How Can “Design with Nature” Change Our Course?
In the 1970’s, a man named Paolo Soleri was studying nature and its systems in relation to design. This was prior to Janine Benyus coining the term “biomimicry.” Soleri understood the critical importance of studying biology, physics, ecology and evolution and applying nature’s lessons to the design of our habitats. He developed a different approach to the structure of our cities which he called “arcology”, and his vision for the future was called Arcosanti.
Soleri’s work is one foundation of Ecosa’s approach to design: our habitats must be designed to be symbiotic with nature. We must go deeper than just designing to reduce the environmental impact of our energy and materials. Biomimicry must be an underlying strategy as we design structures and “things” that are based on systems in nature. These systems have been tested and adapted through the millenia to find the most effective use. We need to take advantage of this testing and pay attention to how nature “designs” things.
The human species has long been behaving like a parasite – an animal or plant that lives in or on another (the host) from which it obtains nourishment, to the detriment of the host. This description can be applied to our human relationship with planet Earth: humans are the parasite, to the detriment of the Earth.
Humans must transform this Earth relationship in order to live and to thrive. It can no longer be one-sided – both humans AND nature must benefit from a symbiotic relationship. But how do we achieve this? We can start by looking to nature for answers and inspiration.
Making “Design with Nature” a Reality
We must rethink the way we design. We must consider and respect natural, environmental and cultural influences. Reducing climate change is certainly vital, and changes to building design and systems can help. But even the greenest buildings tend to ignore the needs of nature.
Instead of designing buildings and cities for one species, we can expand our perspective and design them as habitats that support multiple species. How different would our cities, homes and buildings be if their design considered the workings of nature?
Take for example the 65 acres of distinctive land recently acquired by Ecosa Institute in the Granite Dells outside of Prescott, AZ. It features impressive boulder outcroppings, lush canyons and meandering creek land that will be saved as a nature preserve. We will build our student center on a very small piece of this land which has previously been “improved” with pavement, curbing and underground utilities.
Design With Nature concepts are being explored in the planning and design of this center. We are working with biologists, ecologists, entomologists and ornithologists to create a building that is also an armature for other species to colonize and thrive. We are also working with experts in solar energy, rainwater catchment and resource efficiency technologies to create a zero net energy living building design. Learn more by visiting www.ecosa.org/about/ecosa-in-the-granite-dells/
This will be our first experiment in implementing Design with Nature principles and we’ll be gathering data to help us learn the impacts of our approach.
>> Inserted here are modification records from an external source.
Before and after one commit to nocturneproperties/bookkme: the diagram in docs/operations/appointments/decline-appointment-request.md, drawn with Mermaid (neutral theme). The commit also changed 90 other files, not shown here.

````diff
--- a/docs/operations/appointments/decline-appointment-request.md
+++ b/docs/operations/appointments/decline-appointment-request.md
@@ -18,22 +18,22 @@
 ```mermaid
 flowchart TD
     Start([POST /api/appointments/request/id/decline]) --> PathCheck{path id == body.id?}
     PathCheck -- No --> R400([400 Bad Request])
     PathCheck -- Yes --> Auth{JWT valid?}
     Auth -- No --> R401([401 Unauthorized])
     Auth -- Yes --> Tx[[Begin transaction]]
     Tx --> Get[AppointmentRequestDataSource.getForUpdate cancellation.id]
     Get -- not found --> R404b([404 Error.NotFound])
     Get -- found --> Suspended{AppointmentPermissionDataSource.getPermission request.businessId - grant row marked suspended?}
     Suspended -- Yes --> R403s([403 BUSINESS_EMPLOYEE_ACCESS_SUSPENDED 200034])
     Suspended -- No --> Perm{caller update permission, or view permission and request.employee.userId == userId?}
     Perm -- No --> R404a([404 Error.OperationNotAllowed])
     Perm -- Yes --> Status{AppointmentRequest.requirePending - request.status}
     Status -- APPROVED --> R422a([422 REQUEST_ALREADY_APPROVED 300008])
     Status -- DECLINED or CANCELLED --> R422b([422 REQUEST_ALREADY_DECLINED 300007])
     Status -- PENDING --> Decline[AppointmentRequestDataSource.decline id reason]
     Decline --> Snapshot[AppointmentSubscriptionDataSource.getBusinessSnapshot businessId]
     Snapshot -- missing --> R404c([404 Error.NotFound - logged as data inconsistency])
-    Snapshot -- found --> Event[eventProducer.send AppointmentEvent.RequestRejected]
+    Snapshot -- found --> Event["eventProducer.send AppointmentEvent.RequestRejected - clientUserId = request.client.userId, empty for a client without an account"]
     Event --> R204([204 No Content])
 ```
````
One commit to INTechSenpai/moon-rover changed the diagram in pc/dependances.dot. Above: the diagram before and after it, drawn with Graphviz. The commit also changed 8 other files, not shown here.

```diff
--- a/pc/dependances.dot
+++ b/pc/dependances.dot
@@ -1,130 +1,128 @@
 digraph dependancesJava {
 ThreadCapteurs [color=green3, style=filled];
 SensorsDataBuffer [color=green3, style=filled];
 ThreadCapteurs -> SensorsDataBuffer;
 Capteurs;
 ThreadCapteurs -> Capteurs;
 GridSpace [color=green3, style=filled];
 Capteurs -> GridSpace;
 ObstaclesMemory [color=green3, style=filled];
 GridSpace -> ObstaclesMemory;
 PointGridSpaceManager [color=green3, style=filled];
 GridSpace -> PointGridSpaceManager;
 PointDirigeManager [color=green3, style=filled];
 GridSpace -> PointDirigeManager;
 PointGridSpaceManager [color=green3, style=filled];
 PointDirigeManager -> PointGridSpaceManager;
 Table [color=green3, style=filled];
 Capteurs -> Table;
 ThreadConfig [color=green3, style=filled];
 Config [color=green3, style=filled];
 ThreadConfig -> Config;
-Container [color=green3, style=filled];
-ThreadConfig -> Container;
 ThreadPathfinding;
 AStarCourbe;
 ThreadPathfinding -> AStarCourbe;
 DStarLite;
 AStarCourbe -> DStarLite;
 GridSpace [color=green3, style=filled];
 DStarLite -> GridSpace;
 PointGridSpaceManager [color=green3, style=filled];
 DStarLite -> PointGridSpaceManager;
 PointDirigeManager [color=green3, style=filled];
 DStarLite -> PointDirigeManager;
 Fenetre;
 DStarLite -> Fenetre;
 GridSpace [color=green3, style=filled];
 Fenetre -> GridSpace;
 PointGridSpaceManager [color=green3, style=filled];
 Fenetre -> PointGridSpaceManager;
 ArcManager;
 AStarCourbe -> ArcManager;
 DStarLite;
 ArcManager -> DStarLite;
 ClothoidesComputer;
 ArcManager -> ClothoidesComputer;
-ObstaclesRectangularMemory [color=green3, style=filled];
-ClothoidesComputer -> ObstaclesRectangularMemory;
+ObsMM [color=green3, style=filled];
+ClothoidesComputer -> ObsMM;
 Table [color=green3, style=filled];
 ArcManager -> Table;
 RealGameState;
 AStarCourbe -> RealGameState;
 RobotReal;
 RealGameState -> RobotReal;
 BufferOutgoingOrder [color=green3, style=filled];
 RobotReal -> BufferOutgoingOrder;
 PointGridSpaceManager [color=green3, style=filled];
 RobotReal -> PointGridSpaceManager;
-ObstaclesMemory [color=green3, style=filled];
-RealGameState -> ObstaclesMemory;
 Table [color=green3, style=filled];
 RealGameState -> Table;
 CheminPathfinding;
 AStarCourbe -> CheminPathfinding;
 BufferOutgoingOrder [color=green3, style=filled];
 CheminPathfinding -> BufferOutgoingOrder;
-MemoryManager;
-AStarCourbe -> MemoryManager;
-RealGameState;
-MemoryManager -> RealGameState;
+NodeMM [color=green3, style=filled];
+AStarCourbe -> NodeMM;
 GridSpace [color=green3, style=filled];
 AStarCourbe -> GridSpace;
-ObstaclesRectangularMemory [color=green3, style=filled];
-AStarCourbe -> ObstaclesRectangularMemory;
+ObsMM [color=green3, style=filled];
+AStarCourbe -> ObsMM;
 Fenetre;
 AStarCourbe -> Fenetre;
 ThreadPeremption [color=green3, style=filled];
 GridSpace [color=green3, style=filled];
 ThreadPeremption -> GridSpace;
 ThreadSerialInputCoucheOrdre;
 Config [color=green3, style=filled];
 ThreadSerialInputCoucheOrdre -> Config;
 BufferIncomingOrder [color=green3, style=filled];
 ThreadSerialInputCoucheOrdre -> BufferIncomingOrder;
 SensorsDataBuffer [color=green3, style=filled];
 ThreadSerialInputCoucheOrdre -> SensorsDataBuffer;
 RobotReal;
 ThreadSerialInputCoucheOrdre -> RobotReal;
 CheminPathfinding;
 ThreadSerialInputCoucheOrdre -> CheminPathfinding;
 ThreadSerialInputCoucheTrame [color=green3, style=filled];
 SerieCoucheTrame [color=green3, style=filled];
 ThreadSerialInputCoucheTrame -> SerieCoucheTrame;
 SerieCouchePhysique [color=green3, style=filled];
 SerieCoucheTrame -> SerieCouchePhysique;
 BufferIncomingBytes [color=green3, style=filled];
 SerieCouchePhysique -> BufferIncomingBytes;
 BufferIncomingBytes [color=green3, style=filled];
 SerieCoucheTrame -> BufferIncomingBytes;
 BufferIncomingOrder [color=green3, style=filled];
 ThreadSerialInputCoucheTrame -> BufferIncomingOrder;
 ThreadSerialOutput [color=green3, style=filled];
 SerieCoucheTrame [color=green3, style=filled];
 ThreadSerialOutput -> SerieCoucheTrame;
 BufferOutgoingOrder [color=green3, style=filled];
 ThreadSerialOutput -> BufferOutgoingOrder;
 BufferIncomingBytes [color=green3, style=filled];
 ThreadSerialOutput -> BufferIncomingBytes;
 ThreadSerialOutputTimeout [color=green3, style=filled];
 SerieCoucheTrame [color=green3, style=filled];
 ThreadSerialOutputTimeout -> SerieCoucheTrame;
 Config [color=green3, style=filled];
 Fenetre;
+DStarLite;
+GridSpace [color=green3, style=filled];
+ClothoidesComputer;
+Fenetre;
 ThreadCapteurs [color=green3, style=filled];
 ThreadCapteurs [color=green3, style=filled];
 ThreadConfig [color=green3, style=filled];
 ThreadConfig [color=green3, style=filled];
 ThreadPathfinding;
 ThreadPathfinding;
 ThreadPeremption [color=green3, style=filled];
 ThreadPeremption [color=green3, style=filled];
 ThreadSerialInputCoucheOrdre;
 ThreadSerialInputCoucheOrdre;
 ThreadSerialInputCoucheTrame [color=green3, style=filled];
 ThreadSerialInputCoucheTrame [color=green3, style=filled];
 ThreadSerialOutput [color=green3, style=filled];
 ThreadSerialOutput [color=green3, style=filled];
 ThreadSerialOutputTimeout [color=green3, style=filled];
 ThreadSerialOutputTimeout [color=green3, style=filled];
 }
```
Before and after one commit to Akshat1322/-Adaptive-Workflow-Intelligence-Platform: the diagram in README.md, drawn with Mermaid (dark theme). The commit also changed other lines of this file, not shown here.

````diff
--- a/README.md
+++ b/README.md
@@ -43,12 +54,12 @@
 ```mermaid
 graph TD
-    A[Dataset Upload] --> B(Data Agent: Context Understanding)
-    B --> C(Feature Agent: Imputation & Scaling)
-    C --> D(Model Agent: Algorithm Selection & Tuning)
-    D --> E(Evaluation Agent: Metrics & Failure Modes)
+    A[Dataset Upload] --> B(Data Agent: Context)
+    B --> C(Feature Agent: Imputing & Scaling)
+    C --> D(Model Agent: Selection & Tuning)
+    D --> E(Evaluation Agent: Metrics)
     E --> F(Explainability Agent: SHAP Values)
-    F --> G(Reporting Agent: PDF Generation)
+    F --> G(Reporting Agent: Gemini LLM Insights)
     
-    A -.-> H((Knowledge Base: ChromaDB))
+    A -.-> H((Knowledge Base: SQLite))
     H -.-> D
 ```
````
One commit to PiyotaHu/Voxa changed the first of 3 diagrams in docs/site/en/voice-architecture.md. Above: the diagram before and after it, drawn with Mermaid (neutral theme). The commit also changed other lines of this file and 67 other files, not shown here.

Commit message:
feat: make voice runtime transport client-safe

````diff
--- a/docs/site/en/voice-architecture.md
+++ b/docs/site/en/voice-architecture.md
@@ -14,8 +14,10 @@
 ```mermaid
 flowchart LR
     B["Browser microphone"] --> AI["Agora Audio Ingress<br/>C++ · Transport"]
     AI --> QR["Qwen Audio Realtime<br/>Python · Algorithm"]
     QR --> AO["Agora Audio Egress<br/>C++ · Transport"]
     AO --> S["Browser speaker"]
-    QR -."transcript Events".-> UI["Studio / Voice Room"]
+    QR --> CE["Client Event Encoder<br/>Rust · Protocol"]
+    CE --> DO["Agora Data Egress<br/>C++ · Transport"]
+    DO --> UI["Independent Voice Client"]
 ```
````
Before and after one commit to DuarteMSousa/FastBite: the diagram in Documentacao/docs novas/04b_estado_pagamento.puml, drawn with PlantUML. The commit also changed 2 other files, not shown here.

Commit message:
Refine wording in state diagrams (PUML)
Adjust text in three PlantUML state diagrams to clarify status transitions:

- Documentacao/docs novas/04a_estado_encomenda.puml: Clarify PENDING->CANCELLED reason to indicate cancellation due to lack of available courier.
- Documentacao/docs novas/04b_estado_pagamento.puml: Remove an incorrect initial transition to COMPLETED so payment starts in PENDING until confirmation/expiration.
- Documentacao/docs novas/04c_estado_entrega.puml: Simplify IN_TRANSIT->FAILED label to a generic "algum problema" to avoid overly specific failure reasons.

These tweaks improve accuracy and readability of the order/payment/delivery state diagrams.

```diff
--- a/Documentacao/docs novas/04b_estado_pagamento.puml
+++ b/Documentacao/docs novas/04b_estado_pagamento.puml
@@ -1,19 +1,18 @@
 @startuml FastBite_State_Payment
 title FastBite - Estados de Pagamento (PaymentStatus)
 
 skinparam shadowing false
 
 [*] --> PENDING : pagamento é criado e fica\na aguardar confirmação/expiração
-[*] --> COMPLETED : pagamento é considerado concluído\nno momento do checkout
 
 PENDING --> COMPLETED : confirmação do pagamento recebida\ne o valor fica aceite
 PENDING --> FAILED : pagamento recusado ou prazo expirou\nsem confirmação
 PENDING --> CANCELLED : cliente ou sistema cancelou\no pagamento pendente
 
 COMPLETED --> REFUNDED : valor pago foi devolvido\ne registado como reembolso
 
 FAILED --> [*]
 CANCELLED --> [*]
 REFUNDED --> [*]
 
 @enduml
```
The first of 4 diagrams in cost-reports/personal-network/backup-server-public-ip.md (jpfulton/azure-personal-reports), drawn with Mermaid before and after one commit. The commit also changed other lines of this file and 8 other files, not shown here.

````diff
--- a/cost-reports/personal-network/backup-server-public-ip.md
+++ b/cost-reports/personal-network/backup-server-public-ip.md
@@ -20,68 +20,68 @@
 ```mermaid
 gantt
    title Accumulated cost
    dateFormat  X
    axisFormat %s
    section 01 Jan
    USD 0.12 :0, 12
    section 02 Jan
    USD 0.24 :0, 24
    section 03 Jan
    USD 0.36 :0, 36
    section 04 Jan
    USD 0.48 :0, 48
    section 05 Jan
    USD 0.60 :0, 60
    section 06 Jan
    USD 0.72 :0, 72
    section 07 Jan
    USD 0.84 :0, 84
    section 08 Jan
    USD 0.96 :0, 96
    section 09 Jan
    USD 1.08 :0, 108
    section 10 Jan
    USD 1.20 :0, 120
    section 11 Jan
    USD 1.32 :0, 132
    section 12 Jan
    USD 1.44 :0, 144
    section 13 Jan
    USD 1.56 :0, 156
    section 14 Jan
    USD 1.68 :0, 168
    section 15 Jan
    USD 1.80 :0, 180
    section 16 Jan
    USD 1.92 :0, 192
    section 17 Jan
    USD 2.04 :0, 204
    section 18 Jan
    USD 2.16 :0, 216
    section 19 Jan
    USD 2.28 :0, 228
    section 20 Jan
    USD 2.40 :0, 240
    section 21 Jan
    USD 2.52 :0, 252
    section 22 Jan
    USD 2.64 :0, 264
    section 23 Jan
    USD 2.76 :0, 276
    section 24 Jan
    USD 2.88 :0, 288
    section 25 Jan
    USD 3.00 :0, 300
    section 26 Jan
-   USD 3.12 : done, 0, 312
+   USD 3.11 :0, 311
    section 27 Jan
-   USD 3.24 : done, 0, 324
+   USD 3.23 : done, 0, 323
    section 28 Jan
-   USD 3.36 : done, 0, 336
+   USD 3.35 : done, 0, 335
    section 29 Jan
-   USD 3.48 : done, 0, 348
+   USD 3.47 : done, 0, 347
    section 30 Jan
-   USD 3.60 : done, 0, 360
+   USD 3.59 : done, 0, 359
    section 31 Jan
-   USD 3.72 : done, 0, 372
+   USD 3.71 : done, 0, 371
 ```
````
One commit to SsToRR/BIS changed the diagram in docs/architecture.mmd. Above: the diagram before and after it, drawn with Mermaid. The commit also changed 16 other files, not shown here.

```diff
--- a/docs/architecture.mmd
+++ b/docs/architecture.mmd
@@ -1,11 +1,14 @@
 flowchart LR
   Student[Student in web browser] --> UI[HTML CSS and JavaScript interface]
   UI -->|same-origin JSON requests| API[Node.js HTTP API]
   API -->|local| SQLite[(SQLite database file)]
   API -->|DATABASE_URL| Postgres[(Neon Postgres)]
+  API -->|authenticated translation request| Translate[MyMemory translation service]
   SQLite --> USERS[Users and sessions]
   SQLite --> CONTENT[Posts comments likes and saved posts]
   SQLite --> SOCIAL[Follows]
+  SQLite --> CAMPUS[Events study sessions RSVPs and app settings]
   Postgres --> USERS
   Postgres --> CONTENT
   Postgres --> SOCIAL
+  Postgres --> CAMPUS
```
Students in our spring Ecological Design Certificate Program will play a part in design ideas and implementation. Stay tuned for more details on this and other exciting aspects of our new campus design.